**Your goal**
What lines in the data hold the string "github"? Show them.

---- Source data

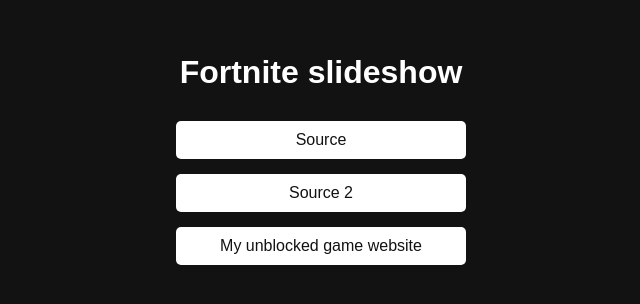
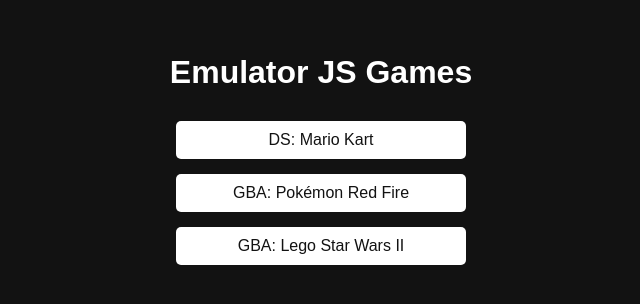
Before and after one commit to mathpunch/cautious-guacamole, a plain HTML site: page index.html in a window 1280 px wide. Shown: the part 244-548 px from the top of the page, without its empty margins (319-959 px from the left). Drawn offline with Linux system fonts and the light colour scheme.

Commit message:
Update index.html

```diff
--- a/index.html
+++ b/index.html
@@ -3,7 +3,7 @@
 <head>
     <meta charset="UTF-8">
     <meta name="viewport" content="width=device-width, initial-scale=1.0">
-    <title>mathpunch iPod Touch 4th Generation Listener</title>
+    <title>Emulator JS Games</title>
     <style>
         /* Dark Mode Styling */
         body {
@@ -44,10 +44,10 @@
 </head>
 <body>
     <div class="container">
-        <h1>Fortnite slideshow</h1>
-        <a class="button" href="https://www.argentics.io/what-makes-fortnite-so-popular" target="_blank">Source</a>
-        <a class="button" href="https://suttonhighnews.net/10514/entertainment/is-fortnite-the-greatest-game-of-all-time/" target="_blank">Source 2</a>
-        <a class="button" href="https://mathpunch.github.io" target="_blank">My unblocked game website</a>
+        <h1>Emulator JS Games</h1>
+        <a class="button" href="https://www.argentics.io/what-makes-fortnite-so-popular" target="_blank">DS: Mario Kart</a>
+        <a class="button" href="https://github.com/ixlmathgg/Licky/raw/main/Pokemon%20Red%20Fire.zip" target="_blank">GBA: Pokémon Red Fire</a>
+        <a class="button" href="https://github.com/mathpunch/didactic-fortnight/raw/refs/heads/main/LEGO%20Star%20Wars%20II.zip" target="_blank">GBA: Lego Star Wars II</a>
     </div>
 </body>
 </html>
```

--------

**Answer for the task**
-        <a class="button" href="https://mathpunch.github.io" target="_blank">My unblocked game website</a>
+        <a class="button" href="https://github.com/ixlmathgg/Licky/raw/main/Pokemon%20Red%20Fire.zip" target="_blank">GBA: Pokémon Red Fire</a>
+        <a class="button" href="https://github.com/mathpunch/didactic-fortnight/raw/refs/heads/main/LEGO%20Star%20Wars%20II.zip" target="_blank">GBA: Lego Star Wars II</a>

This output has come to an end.